Matthew Brinton, a beggar in England’s Cornwall county, has earned the wrath of locals after he was spotted getting into an Audi TT in a parking lot near Bank Street. Brinton is a familiar face in the area, having begged there for several years. Footage of him getting into the $70,000 luxury car was uploaded on Facebook, and Brinton has been receiving death threats ever since.
The 35-year-old beggar, who lives with a friend, claims to have received the car as inheritance from his grandmother. He also says that the Audi has since been stolen, and he’s now fearing for his life. “I have not seen any of the social media posts because I do not have access to the internet but according to the police I’ve had lots of death threats,” he said. “People are assuming too much and I’m getting a lot of abuse. This has been going on for years.”
The video, which was posted on Facebook on February 18, has indeed received hundreds of abusive comments from irate locals who have actually seen Brinton in person and given him money. “I’m particularly disgusted as he conned £40 from an elderly gentleman I know to ‘pay for a B&B for the night’, then went home!” one person commented. “The poor elderly gent was distraught that his kindness had been abused in such a way.”
“I brought him hot food and a hot drink was very rude and ungrateful in front of my sons who were 8 and 12 at the time,” another person wrote. “I told them most homeless people were grateful and not like him.
A few people are taking Brinton’s side though, like this one local who wrote: “Leave the man alone ,the dog, Hazel, is well cared for. Vent anger towards what is really making you angry – (it’s) awful bullying a vulnerable man.”
“Why judge people you don’t have to?” another questioned. “He is an ok bloke just lost in life.”
The local police don’t believe that Brinton is a con either. They told the media that he just received a lot of cash from a long lost relative, and quickly blew all the money away. And they’ve confirmed that he isn’t in possession of the car or any money as of now. “He had a few threats, with people making stupid comments on social media,” said inspector Dave Meredith, Newquay’s top police officer. “We’ve told him: ‘You need to be careful because of the video on Facebook; there’s lots of ill-feeling and animosity because of it.’”

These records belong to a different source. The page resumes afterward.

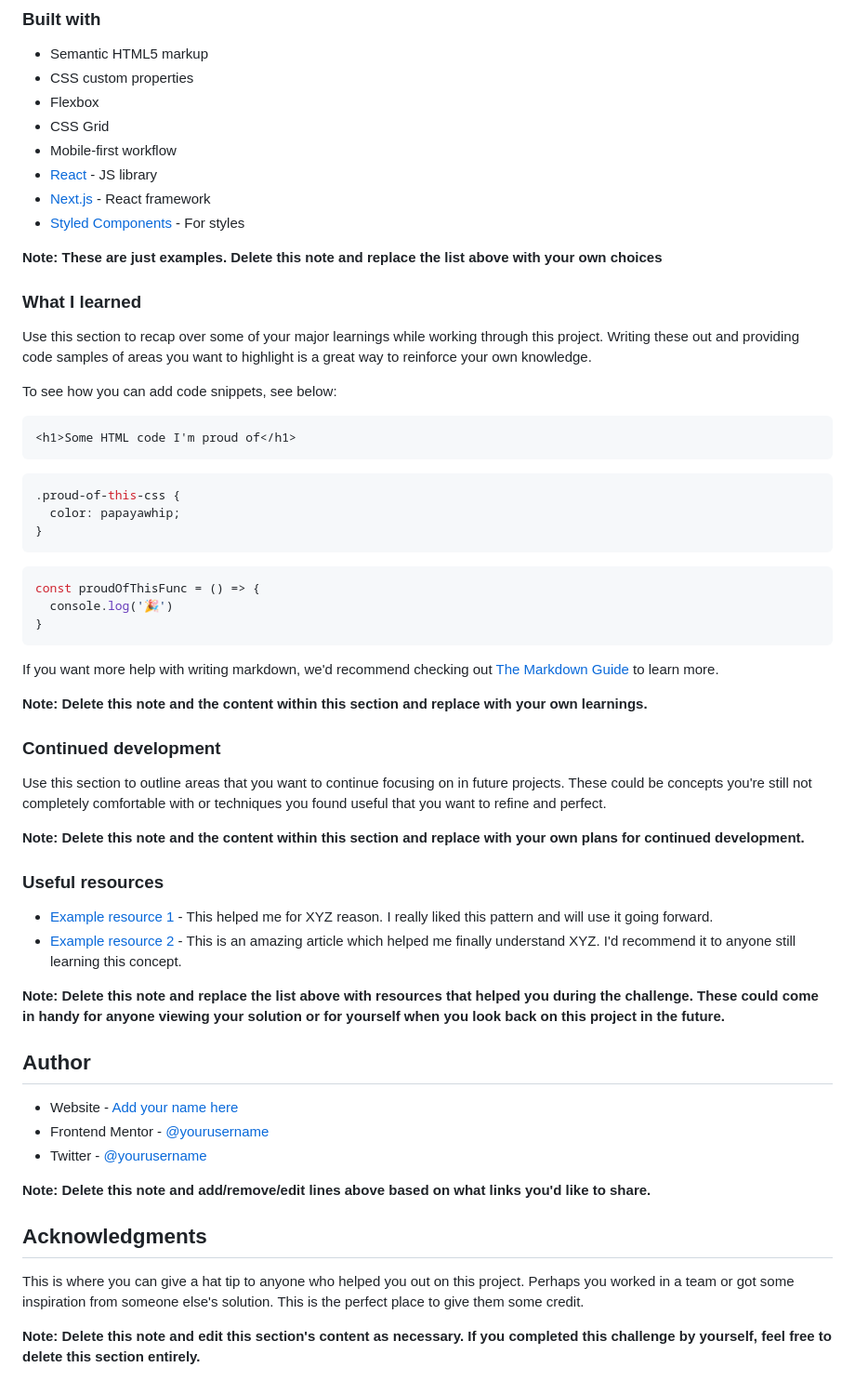
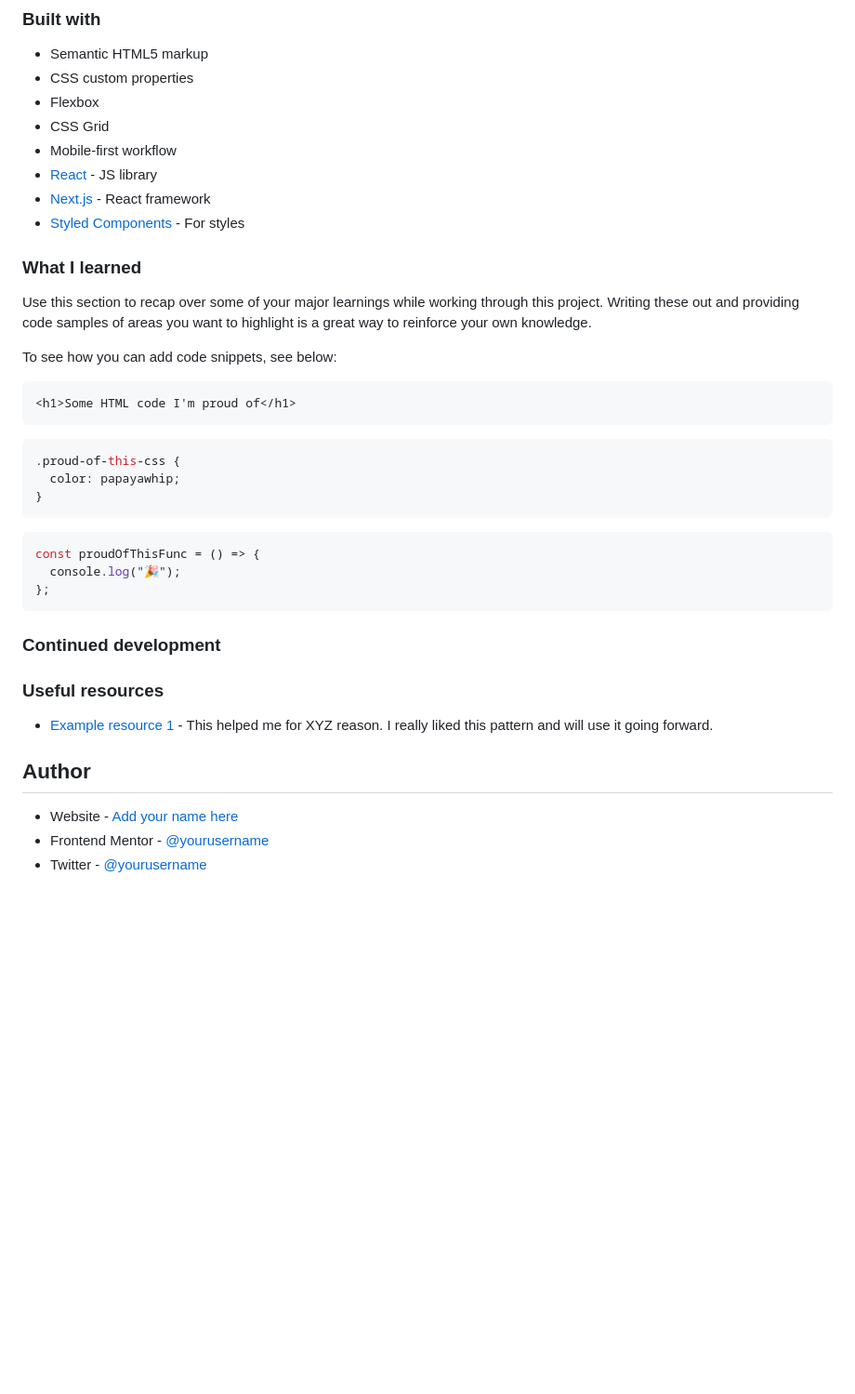
Before and after one commit to KurtJF/frontend-mentor, a Markdown page: accordion-card/README.md, the part around the change. Shown: that part at 93% size. GitHub-like rendering; blank space fills up the shorter version.

Commit message:
docs: update README.md

````diff
--- a/accordion-card/README.md
+++ b/accordion-card/README.md
@@ -58,8 +58,6 @@ Then crop/optimize/edit your image however you like, add it to your project, and
 - [Next.js](https://nextjs.org/) - React framework
 - [Styled Components](https://styled-components.com/) - For styles
 
-**Note: These are just examples. Delete this note and replace the list above with your own choices**
-
 ### What I learned
 
 Use this section to recap over some of your major learnings while working through this project. Writing these out and providing code samples of areas you want to highlight is a great way to reinforce your own knowledge.
@@ -69,44 +67,27 @@ To see how you can add code snippets, see below:
 ```html
 <h1>Some HTML code I'm proud of</h1>
 ```
+
 ```css
 .proud-of-this-css {
   color: papayawhip;
 }
 ```
+
 ```js
 const proudOfThisFunc = () => {
-  console.log('🎉')
-}
+  console.log("🎉");
+};
 ```
 
-If you want more help with writing markdown, we'd recommend checking out [The Markdown Guide](https://www.markdownguide.org/) to learn more.
-
-**Note: Delete this note and the content within this section and replace with your own learnings.**
-
 ### Continued development
-
-Use this section to outline areas that you want to continue focusing on in future projects. These could be concepts you're still not completely comfortable with or techniques you found useful that you want to refine and perfect.
-
-**Note: Delete this note and the content within this section and replace with your own plans for continued development.**
 
 ### Useful resources
 
 - [Example resource 1](https://www.example.com) - This helped me for XYZ reason. I really liked this pattern and will use it going forward.
-- [Example resource 2](https://www.example.com) - This is an amazing article which helped me finally understand XYZ. I'd recommend it to anyone still learning this concept.
-
-**Note: Delete this note and replace the list above with resources that helped you during the challenge. These could come in handy for anyone viewing your solution or for yourself when you look back on this project in the future.**
 
 ## Author
 
 - Website - [Add your name here](https://www.your-site.com)
 - Frontend Mentor - [@yourusername](https://www.frontendmentor.io/profile/yourusername)
 - Twitter - [@yourusername](https://www.twitter.com/yourusername)
-
-**Note: Delete this note and add/remove/edit lines above based on what links you'd like to share.**
-
-## Acknowledgments
-
-This is where you can give a hat tip to anyone who helped you out on this project. Perhaps you worked in a team or got some inspiration from someone else's solution. This is the perfect place to give them some credit.
-
-**Note: Delete this note and edit this section's content as necessary. If you completed this challenge by yourself, feel free to delete this section entirely.**
````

“It’s a sad case, really,” the inspector added. “I’ve known him from years but he doesn’t help himself.”